Search the entries for lines with the string "participant" and say how many there are, giving only the number.

(AVAILABLE DATA begins)

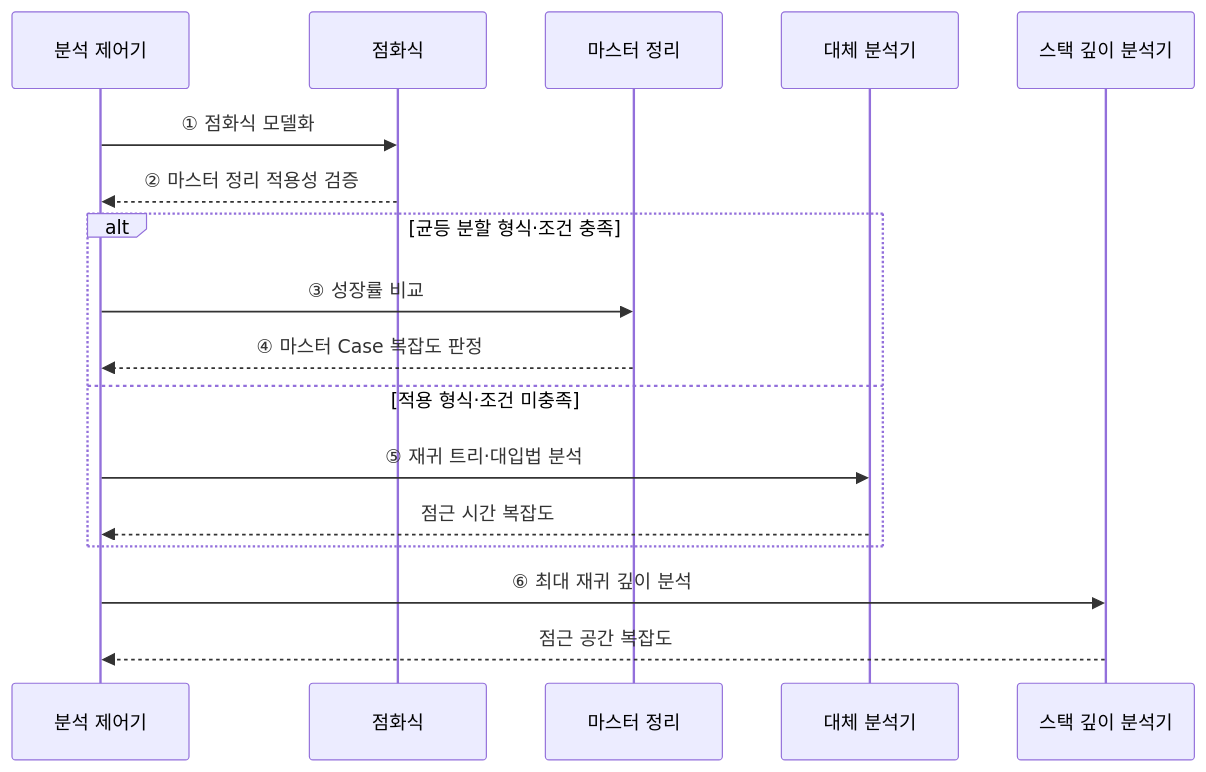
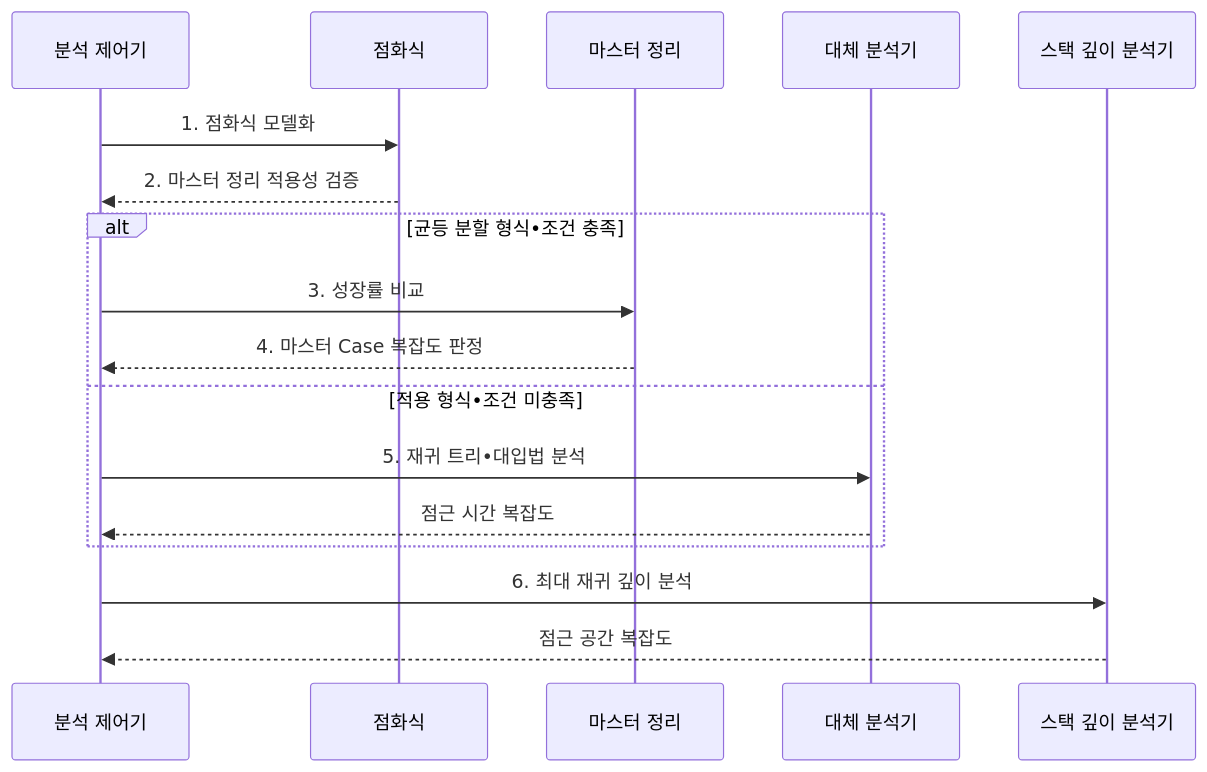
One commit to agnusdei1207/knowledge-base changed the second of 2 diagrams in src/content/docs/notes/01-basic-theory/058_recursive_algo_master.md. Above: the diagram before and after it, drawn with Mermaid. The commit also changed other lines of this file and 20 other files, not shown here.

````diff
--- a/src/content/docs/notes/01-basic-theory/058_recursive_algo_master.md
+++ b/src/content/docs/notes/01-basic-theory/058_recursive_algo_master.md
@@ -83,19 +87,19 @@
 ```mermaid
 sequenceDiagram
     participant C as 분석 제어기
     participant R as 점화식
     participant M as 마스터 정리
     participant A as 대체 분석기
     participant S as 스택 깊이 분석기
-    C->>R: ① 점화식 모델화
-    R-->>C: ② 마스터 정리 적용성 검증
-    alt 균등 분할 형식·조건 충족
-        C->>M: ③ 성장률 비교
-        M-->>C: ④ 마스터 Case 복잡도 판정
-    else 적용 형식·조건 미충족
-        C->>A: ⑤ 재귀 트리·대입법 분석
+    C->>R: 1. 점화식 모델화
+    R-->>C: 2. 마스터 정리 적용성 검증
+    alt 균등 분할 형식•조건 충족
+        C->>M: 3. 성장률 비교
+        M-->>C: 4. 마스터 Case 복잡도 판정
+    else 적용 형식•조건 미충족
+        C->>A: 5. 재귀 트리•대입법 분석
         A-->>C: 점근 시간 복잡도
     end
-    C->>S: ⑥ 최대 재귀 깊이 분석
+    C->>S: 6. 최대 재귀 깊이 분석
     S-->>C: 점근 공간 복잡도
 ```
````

(AVAILABLE DATA ends)
(AVAILABLE DATA begins)

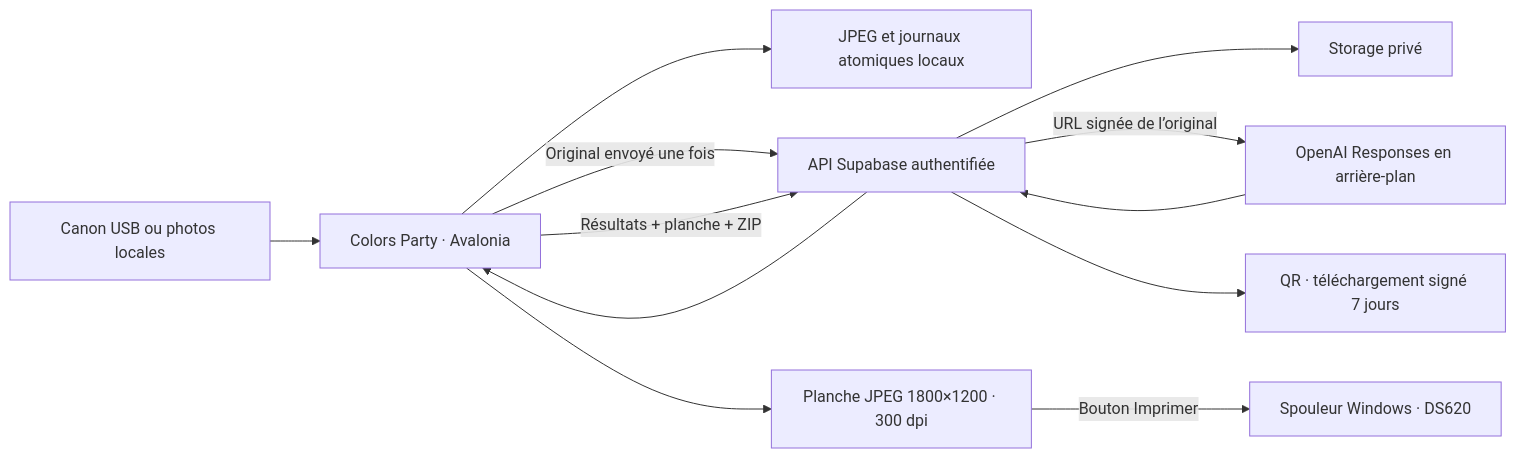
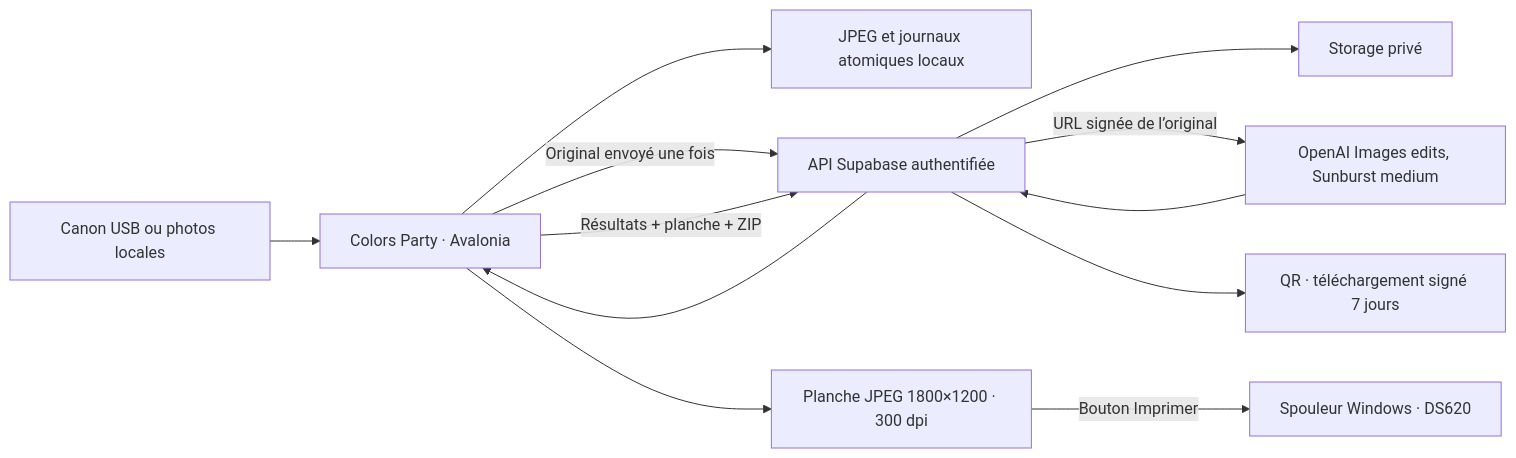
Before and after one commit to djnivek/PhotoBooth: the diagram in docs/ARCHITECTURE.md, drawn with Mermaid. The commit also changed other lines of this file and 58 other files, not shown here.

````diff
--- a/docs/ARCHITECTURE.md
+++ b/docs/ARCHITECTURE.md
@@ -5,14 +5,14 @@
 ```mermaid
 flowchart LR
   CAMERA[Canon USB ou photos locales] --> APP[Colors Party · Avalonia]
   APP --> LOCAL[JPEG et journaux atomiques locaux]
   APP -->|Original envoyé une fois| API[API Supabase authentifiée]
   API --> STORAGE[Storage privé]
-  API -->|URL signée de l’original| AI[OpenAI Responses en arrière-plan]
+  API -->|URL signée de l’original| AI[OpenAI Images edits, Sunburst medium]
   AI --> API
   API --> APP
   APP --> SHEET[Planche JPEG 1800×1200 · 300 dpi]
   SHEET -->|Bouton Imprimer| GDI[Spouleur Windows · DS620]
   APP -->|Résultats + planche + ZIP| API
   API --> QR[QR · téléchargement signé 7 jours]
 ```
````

(AVAILABLE DATA ends)
(AVAILABLE DATA begins)

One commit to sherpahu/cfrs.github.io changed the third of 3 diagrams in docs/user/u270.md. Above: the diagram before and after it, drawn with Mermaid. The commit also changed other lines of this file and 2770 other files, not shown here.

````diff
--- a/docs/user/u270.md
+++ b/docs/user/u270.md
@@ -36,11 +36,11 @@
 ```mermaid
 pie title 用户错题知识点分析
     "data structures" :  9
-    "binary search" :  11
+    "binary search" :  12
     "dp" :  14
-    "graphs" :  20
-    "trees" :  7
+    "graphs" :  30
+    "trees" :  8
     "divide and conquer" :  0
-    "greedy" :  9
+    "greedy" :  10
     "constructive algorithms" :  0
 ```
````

(AVAILABLE DATA ends)

SOLUTION FOR THIS TASK
5